Repeat the following entries exactly, excluding pictures.

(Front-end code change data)

━━━━━━━━━━━━━━━━

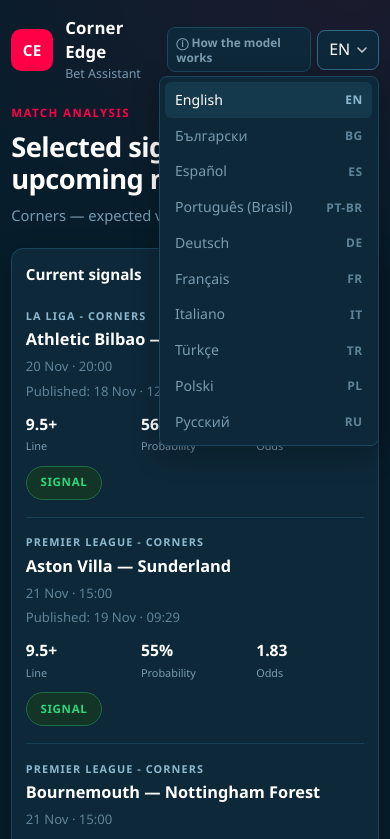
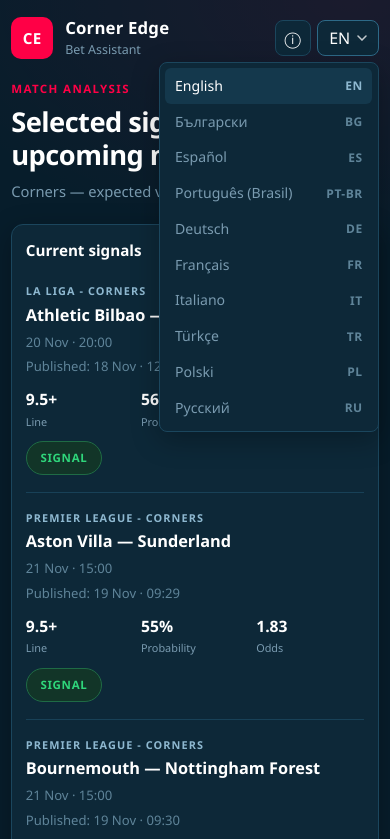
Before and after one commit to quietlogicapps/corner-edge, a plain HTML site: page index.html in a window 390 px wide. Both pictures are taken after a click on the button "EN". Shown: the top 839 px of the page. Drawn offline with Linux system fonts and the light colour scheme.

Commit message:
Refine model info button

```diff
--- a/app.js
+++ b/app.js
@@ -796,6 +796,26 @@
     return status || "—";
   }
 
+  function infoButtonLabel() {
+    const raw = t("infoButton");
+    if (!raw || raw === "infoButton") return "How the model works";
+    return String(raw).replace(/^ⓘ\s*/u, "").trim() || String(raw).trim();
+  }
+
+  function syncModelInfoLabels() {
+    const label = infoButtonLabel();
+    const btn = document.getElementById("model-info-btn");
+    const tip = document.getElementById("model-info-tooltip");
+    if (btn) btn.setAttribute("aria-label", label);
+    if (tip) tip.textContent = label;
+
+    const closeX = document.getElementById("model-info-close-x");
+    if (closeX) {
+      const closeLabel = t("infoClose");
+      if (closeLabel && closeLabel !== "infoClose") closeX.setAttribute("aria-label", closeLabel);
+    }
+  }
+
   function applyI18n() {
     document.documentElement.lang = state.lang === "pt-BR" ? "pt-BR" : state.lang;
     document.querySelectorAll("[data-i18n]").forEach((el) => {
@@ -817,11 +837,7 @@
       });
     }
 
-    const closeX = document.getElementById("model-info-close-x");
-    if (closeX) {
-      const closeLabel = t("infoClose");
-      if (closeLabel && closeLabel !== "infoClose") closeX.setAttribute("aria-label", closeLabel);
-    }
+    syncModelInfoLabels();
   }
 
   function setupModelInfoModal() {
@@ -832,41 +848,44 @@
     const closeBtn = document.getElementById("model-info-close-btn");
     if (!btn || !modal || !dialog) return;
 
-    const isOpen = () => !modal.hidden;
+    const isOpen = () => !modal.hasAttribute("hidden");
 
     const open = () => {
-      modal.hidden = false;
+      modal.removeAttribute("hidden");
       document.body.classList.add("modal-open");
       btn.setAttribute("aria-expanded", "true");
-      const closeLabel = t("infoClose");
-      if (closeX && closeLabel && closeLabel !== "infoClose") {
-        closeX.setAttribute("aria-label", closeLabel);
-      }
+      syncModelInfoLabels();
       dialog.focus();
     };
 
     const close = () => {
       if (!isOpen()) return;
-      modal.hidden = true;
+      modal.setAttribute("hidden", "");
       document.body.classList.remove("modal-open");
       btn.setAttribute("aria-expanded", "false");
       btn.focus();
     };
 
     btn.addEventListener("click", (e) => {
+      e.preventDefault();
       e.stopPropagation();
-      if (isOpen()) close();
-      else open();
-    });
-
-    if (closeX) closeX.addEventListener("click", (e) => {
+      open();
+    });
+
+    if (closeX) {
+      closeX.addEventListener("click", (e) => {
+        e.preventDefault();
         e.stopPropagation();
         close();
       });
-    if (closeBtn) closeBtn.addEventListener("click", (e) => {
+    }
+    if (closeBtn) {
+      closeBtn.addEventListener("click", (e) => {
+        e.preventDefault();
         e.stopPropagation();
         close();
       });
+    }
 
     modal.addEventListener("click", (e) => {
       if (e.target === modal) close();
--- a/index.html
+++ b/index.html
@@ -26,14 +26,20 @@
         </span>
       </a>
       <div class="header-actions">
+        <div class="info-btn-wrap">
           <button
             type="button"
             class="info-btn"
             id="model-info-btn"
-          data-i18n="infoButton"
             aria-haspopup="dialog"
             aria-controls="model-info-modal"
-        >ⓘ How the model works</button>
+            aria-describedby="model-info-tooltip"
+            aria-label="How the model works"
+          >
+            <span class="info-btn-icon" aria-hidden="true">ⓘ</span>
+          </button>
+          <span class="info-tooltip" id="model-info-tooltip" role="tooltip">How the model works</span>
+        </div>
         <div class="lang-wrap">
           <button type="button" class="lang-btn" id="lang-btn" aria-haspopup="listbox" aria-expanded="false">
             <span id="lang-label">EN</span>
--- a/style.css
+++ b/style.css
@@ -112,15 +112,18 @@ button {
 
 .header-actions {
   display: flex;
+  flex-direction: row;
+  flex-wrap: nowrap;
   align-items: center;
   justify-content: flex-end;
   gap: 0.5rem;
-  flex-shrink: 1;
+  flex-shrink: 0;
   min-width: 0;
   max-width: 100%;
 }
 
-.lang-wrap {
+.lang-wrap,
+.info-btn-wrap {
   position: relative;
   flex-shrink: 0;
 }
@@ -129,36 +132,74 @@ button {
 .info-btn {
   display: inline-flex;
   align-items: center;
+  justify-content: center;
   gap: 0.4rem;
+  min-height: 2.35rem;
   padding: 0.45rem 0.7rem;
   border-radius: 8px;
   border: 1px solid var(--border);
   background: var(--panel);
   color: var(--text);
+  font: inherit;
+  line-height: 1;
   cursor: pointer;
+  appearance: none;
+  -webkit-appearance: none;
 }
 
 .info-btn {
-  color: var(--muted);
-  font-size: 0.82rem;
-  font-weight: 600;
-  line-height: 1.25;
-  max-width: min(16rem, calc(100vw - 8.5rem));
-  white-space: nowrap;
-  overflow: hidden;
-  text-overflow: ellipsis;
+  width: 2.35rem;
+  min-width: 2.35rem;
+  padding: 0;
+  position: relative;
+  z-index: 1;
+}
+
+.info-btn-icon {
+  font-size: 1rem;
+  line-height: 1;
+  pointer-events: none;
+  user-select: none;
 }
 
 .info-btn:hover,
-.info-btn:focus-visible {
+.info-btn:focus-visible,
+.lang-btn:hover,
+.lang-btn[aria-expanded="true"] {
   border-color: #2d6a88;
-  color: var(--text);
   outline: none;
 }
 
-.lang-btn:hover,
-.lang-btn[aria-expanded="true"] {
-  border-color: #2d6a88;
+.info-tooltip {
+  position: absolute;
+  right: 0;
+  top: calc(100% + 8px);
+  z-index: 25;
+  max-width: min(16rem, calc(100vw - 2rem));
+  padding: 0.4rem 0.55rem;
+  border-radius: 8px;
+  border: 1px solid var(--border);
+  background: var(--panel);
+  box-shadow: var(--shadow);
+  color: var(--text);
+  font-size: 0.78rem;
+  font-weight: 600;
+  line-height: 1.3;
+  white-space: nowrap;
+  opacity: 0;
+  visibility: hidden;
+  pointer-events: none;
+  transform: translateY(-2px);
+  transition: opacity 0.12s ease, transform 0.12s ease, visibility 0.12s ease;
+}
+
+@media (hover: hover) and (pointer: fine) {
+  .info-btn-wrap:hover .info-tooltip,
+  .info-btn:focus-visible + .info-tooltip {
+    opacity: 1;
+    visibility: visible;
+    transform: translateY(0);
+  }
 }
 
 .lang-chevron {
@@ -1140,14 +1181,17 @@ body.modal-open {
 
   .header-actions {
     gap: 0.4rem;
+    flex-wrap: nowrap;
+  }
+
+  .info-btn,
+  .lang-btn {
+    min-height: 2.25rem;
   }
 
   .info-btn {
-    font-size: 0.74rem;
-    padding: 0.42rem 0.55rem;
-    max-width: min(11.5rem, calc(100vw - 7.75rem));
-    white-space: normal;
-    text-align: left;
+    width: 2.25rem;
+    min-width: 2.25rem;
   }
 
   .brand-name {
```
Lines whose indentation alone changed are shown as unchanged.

━━━━━━━━━━━━━━━━

→ **PROBLEM SOLUTION**
Before and after one commit to quietlogicapps/corner-edge, a plain HTML site: page index.html in a window 390 px wide. Both pictures are taken after a click on the button "EN". Shown: the top 839 px of the page. Drawn offline with Linux system fonts and the light colour scheme.

Commit message:
Refine model info button

```diff
--- a/app.js
+++ b/app.js
@@ -796,6 +796,26 @@
     return status || "—";
   }
 
+  function infoButtonLabel() {
+    const raw = t("infoButton");
+    if (!raw || raw === "infoButton") return "How the model works";
+    return String(raw).replace(/^ⓘ\s*/u, "").trim() || String(raw).trim();
+  }
+
+  function syncModelInfoLabels() {
+    const label = infoButtonLabel();
+    const btn = document.getElementById("model-info-btn");
+    const tip = document.getElementById("model-info-tooltip");
+    if (btn) btn.setAttribute("aria-label", label);
+    if (tip) tip.textContent = label;
+
+    const closeX = document.getElementById("model-info-close-x");
+    if (closeX) {
+      const closeLabel = t("infoClose");
+      if (closeLabel && closeLabel !== "infoClose") closeX.setAttribute("aria-label", closeLabel);
+    }
+  }
+
   function applyI18n() {
     document.documentElement.lang = state.lang === "pt-BR" ? "pt-BR" : state.lang;
     document.querySelectorAll("[data-i18n]").forEach((el) => {
@@ -817,11 +837,7 @@
       });
     }
 
-    const closeX = document.getElementById("model-info-close-x");
-    if (closeX) {
-      const closeLabel = t("infoClose");
-      if (closeLabel && closeLabel !== "infoClose") closeX.setAttribute("aria-label", closeLabel);
-    }
+    syncModelInfoLabels();
   }
 
   function setupModelInfoModal() {
@@ -832,41 +848,44 @@
     const closeBtn = document.getElementById("model-info-close-btn");
     if (!btn || !modal || !dialog) return;
 
-    const isOpen = () => !modal.hidden;
+    const isOpen = () => !modal.hasAttribute("hidden");
 
     const open = () => {
-      modal.hidden = false;
+      modal.removeAttribute("hidden");
       document.body.classList.add("modal-open");
       btn.setAttribute("aria-expanded", "true");
-      const closeLabel = t("infoClose");
-      if (closeX && closeLabel && closeLabel !== "infoClose") {
-        closeX.setAttribute("aria-label", closeLabel);
-      }
+      syncModelInfoLabels();
       dialog.focus();
     };
 
     const close = () => {
       if (!isOpen()) return;
-      modal.hidden = true;
+      modal.setAttribute("hidden", "");
       document.body.classList.remove("modal-open");
       btn.setAttribute("aria-expanded", "false");
       btn.focus();
     };
 
     btn.addEventListener("click", (e) => {
+      e.preventDefault();
       e.stopPropagation();
-      if (isOpen()) close();
-      else open();
-    });
-
-    if (closeX) closeX.addEventListener("click", (e) => {
+      open();
+    });
+
+    if (closeX) {
+      closeX.addEventListener("click", (e) => {
+        e.preventDefault();
         e.stopPropagation();
         close();
       });
-    if (closeBtn) closeBtn.addEventListener("click", (e) => {
+    }
+    if (closeBtn) {
+      closeBtn.addEventListener("click", (e) => {
+        e.preventDefault();
         e.stopPropagation();
         close();
       });
+    }
 
     modal.addEventListener("click", (e) => {
       if (e.target === modal) close();
--- a/index.html
+++ b/index.html
@@ -26,14 +26,20 @@
         </span>
       </a>
       <div class="header-actions">
+        <div class="info-btn-wrap">
           <button
             type="button"
             class="info-btn"
             id="model-info-btn"
-          data-i18n="infoButton"
             aria-haspopup="dialog"
             aria-controls="model-info-modal"
-        >ⓘ How the model works</button>
+            aria-describedby="model-info-tooltip"
+            aria-label="How the model works"
+          >
+            <span class="info-btn-icon" aria-hidden="true">ⓘ</span>
+          </button>
+          <span class="info-tooltip" id="model-info-tooltip" role="tooltip">How the model works</span>
+        </div>
         <div class="lang-wrap">
           <button type="button" class="lang-btn" id="lang-btn" aria-haspopup="listbox" aria-expanded="false">
             <span id="lang-label">EN</span>
--- a/style.css
+++ b/style.css
@@ -112,15 +112,18 @@ button {
 
 .header-actions {
   display: flex;
+  flex-direction: row;
+  flex-wrap: nowrap;
   align-items: center;
   justify-content: flex-end;
   gap: 0.5rem;
-  flex-shrink: 1;
+  flex-shrink: 0;
   min-width: 0;
   max-width: 100%;
 }
 
-.lang-wrap {
+.lang-wrap,
+.info-btn-wrap {
   position: relative;
   flex-shrink: 0;
 }
@@ -129,36 +132,74 @@ button {
 .info-btn {
   display: inline-flex;
   align-items: center;
+  justify-content: center;
   gap: 0.4rem;
+  min-height: 2.35rem;
   padding: 0.45rem 0.7rem;
   border-radius: 8px;
   border: 1px solid var(--border);
   background: var(--panel);
   color: var(--text);
+  font: inherit;
+  line-height: 1;
   cursor: pointer;
+  appearance: none;
+  -webkit-appearance: none;
 }
 
 .info-btn {
-  color: var(--muted);
-  font-size: 0.82rem;
-  font-weight: 600;
-  line-height: 1.25;
-  max-width: min(16rem, calc(100vw - 8.5rem));
-  white-space: nowrap;
-  overflow: hidden;
-  text-overflow: ellipsis;
+  width: 2.35rem;
+  min-width: 2.35rem;
+  padding: 0;
+  position: relative;
+  z-index: 1;
+}
+
+.info-btn-icon {
+  font-size: 1rem;
+  line-height: 1;
+  pointer-events: none;
+  user-select: none;
 }
 
 .info-btn:hover,
-.info-btn:focus-visible {
+.info-btn:focus-visible,
+.lang-btn:hover,
+.lang-btn[aria-expanded="true"] {
   border-color: #2d6a88;
-  color: var(--text);
   outline: none;
 }
 
-.lang-btn:hover,
-.lang-btn[aria-expanded="true"] {
-  border-color: #2d6a88;
+.info-tooltip {
+  position: absolute;
+  right: 0;
+  top: calc(100% + 8px);
+  z-index: 25;
+  max-width: min(16rem, calc(100vw - 2rem));
+  padding: 0.4rem 0.55rem;
+  border-radius: 8px;
+  border: 1px solid var(--border);
+  background: var(--panel);
+  box-shadow: var(--shadow);
+  color: var(--text);
+  font-size: 0.78rem;
+  font-weight: 600;
+  line-height: 1.3;
+  white-space: nowrap;
+  opacity: 0;
+  visibility: hidden;
+  pointer-events: none;
+  transform: translateY(-2px);
+  transition: opacity 0.12s ease, transform 0.12s ease, visibility 0.12s ease;
+}
+
+@media (hover: hover) and (pointer: fine) {
+  .info-btn-wrap:hover .info-tooltip,
+  .info-btn:focus-visible + .info-tooltip {
+    opacity: 1;
+    visibility: visible;
+    transform: translateY(0);
+  }
 }
 
 .lang-chevron {
@@ -1140,14 +1181,17 @@ body.modal-open {
 
   .header-actions {
     gap: 0.4rem;
+    flex-wrap: nowrap;
+  }
+
+  .info-btn,
+  .lang-btn {
+    min-height: 2.25rem;
   }
 
   .info-btn {
-    font-size: 0.74rem;
-    padding: 0.42rem 0.55rem;
-    max-width: min(11.5rem, calc(100vw - 7.75rem));
-    white-space: normal;
-    text-align: left;
+    width: 2.25rem;
+    min-width: 2.25rem;
   }
 
   .brand-name {
```
Lines whose indentation alone changed are shown as unchanged.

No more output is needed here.